The rumors are true: Midwesterners truly are friendly people. And this applies even to Chicago. Need directions? Locals will stop and help you out and let you know their favorite spots to check out. Residents take pride in their arts and culture, which spreads throughout the city. We’re diverse and divided sometimes, but tell us an out-of-town sports team is better than ours, and we come together to stand up for even our losing teams. Sports fans in Chicago take that kind of thing seriously. Just like a phoenix rising from the ashes of the Great Chicago Fire, Chicagoans are a resilient and proud community. Chicagoans tough it out for 100-degree, humid summer days and negative-30 polar vortex wind chills, so they have no problem voicing strong opinions on what’s what.
One of Chicago’s biggest stars is its architecture, and architecture tours abound by foot, bicycle, Segway, boat and bus. Or get a lay of the land in and around Chicago atop Willis Tower’s Skydeck Chicago or the Hancock building’s 360 Chicago. During warm weather, Lake Michigan beaches beckon. Lounge in the sun, brave the chilly waters for a swim, join a beach volleyball game, charter a sailboat, or take a boat or kayak tour. The 18-mile Lakefront Path teems with cyclists, runners, dog-walkers and people out for leisurely, scenic strolls. World-class museums like the Art Institute of Chicago, Shedd Aquarium, Adler Planetarium, Field Museum and Museum of Science and Industry are perfect for culture-seekers and families. Chicago is also famous for its iconic foods like deep-dish pizza, hot dogs and prime steaks, but plenty of award-winning chefs have elevated the city’s dining experiences to four-star.
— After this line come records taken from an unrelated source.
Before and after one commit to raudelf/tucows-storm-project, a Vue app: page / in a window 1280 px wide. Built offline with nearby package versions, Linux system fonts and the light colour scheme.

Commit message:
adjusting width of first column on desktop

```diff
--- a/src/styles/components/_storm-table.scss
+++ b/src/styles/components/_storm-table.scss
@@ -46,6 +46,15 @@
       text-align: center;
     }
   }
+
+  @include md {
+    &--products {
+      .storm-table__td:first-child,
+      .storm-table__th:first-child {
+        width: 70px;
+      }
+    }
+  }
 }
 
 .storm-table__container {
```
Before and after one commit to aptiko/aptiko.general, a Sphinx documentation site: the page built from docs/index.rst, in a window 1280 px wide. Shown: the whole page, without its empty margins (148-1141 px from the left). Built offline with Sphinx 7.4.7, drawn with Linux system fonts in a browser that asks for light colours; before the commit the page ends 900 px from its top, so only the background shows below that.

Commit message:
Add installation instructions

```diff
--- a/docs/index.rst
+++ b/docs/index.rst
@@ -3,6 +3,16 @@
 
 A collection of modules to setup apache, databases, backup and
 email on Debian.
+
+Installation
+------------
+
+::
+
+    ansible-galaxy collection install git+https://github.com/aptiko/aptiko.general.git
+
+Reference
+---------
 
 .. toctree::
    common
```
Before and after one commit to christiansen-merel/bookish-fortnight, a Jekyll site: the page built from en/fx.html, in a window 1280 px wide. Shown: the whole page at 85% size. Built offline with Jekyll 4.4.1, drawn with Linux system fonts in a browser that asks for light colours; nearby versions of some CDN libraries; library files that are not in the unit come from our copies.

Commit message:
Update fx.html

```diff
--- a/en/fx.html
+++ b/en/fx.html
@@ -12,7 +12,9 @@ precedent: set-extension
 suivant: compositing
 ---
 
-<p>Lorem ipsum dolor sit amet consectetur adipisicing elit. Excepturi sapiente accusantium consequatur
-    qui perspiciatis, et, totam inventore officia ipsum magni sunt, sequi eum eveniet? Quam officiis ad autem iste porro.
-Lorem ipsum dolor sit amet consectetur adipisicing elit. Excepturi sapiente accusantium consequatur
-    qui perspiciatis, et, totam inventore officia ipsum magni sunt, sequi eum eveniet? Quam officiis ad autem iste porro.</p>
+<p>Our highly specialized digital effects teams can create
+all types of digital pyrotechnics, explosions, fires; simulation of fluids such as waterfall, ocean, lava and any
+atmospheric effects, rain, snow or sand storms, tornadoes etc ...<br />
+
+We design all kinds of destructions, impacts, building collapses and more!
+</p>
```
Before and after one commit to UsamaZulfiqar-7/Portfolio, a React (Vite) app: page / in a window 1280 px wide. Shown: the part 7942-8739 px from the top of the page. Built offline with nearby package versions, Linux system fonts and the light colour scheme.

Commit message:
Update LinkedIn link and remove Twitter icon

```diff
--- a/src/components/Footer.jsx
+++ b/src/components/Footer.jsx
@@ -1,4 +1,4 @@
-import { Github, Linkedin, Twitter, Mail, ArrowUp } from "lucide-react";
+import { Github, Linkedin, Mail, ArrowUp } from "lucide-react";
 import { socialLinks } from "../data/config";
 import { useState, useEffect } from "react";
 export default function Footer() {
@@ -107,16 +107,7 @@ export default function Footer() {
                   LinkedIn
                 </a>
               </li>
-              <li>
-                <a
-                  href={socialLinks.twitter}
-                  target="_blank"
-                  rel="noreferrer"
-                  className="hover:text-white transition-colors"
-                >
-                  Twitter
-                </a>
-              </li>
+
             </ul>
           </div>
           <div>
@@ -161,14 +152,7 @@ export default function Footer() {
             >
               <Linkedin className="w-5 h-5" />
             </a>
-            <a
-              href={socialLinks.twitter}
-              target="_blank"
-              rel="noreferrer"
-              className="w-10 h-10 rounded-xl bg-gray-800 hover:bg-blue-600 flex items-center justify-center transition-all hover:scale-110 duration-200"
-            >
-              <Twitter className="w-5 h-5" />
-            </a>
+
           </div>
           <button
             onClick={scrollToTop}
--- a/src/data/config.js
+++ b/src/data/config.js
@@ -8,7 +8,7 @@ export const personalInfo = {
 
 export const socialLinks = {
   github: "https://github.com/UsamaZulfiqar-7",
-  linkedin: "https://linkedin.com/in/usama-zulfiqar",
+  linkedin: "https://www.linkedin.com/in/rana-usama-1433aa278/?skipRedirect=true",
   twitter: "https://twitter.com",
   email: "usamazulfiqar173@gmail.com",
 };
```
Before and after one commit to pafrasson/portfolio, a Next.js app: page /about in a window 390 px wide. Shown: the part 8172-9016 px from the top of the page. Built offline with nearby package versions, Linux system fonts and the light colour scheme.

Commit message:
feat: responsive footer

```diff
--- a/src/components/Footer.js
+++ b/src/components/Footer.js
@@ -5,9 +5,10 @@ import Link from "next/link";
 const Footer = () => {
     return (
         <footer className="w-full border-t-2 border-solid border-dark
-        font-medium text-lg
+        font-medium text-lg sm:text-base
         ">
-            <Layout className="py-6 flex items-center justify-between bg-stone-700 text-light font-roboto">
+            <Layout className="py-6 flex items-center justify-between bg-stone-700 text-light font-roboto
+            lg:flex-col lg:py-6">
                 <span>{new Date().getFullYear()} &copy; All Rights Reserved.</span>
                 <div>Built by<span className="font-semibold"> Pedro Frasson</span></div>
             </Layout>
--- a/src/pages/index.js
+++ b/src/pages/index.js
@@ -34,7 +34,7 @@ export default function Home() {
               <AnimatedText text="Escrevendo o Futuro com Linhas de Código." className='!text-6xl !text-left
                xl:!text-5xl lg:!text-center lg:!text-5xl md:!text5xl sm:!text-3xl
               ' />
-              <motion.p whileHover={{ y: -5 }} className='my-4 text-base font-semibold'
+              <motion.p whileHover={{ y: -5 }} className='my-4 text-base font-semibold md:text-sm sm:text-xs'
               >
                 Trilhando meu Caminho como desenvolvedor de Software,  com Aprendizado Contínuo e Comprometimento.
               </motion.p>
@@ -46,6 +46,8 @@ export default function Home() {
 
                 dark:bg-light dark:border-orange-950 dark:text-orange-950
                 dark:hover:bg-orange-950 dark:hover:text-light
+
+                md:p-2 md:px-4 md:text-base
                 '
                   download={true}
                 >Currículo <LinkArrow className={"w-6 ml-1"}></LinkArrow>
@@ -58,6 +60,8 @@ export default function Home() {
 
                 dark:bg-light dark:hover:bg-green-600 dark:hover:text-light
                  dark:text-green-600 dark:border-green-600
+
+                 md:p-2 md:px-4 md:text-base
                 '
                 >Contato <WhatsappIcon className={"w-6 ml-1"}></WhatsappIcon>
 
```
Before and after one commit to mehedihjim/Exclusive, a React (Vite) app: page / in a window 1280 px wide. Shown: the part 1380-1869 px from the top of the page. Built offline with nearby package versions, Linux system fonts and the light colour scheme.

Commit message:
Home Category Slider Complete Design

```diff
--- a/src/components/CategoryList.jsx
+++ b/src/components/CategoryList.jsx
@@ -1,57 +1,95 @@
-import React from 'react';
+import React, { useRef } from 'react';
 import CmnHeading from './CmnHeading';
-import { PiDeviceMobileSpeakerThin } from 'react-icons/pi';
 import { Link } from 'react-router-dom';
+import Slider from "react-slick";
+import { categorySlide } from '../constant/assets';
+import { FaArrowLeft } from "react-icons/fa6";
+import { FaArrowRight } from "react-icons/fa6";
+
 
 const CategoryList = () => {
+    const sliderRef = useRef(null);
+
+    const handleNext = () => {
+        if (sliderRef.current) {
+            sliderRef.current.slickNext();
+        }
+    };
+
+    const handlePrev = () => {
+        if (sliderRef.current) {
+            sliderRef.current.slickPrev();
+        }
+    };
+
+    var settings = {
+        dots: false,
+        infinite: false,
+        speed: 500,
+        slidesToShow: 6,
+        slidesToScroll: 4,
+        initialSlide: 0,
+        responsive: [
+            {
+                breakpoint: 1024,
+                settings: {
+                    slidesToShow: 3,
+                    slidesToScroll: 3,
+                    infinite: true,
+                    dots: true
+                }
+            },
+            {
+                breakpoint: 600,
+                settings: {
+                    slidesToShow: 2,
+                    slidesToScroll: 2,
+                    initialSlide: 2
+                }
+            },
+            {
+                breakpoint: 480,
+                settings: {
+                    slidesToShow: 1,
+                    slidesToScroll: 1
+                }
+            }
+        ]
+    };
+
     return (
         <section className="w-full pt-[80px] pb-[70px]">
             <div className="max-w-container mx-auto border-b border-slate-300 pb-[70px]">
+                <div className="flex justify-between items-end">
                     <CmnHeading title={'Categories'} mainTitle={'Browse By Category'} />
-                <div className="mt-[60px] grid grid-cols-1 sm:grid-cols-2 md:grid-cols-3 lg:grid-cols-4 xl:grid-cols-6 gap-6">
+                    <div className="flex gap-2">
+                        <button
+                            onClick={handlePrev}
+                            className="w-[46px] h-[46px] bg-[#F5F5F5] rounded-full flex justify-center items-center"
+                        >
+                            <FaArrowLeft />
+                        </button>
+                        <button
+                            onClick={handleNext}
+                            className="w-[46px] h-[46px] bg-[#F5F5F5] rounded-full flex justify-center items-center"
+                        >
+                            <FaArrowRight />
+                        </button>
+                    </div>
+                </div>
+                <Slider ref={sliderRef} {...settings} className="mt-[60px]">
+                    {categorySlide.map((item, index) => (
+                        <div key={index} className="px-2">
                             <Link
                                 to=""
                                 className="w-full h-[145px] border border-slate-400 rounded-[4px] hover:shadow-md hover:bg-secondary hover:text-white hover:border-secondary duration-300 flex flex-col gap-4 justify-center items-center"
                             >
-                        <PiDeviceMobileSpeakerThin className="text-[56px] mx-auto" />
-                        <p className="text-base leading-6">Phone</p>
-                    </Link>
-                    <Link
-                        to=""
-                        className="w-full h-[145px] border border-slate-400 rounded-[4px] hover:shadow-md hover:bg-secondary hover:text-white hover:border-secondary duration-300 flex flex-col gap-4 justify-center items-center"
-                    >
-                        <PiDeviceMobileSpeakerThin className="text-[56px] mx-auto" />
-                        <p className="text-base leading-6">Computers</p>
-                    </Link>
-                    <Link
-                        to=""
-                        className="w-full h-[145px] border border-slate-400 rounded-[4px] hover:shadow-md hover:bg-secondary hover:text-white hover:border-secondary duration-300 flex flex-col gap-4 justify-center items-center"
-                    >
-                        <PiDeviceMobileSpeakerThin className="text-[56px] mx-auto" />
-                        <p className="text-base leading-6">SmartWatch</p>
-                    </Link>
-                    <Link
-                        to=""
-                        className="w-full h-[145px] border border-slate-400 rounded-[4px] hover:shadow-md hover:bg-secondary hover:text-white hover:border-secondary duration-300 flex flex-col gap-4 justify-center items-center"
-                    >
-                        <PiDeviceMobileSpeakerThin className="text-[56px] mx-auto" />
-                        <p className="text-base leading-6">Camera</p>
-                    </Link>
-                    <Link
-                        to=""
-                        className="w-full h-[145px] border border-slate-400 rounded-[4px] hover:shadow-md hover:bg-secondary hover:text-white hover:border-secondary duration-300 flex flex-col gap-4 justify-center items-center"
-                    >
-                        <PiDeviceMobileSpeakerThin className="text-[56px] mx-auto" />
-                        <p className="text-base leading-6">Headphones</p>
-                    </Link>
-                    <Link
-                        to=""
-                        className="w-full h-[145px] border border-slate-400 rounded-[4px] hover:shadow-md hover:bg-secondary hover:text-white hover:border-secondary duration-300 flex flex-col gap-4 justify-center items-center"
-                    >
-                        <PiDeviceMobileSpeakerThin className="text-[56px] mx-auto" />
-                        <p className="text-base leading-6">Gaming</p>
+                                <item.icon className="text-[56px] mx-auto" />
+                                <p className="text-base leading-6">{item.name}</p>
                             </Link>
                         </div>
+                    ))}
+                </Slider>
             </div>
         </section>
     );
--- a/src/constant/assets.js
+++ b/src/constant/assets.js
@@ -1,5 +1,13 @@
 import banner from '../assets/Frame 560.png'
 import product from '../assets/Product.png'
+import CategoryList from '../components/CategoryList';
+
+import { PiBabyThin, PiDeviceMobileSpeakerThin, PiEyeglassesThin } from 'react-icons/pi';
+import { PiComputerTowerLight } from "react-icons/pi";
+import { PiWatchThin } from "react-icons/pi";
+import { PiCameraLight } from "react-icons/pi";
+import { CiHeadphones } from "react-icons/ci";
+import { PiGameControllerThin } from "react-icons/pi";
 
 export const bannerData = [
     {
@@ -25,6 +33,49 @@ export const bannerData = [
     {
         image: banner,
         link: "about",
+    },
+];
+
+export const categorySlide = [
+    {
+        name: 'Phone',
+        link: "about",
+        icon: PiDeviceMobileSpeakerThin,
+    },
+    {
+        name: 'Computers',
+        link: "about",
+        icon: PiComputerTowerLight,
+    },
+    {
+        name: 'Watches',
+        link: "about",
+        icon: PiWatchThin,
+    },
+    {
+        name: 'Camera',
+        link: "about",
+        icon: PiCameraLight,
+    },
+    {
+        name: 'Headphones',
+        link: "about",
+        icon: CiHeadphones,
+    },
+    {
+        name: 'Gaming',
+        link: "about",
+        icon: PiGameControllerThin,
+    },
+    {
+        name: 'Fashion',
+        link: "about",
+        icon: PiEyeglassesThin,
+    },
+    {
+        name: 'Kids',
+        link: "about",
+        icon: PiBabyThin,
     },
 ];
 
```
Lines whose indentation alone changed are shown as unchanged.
As a city of neighborhoods—there are more than 70 of them—Chicago can be a fascinating exploration of various cultures and scenery. Some top spots to visit are all easily accessible. The downtown area includes the Loop business district, which sits right next to Millennium Park. Just north is the Magnificent Mile for stellar shopping, as well as River North where visitors find some of the best dining and nightlife. North of there is the Gold Coast, historically the poshest enclave in the city with designer shopping and high-end dining, as well as late-night bars for post-college crowds. Lincoln Park and Lakeview are known for tree-lined streets, award-winning restaurants and local shops. West of the city, Bucktown and Wicker Park are artsy areas for indie-owned shops and more dining gems.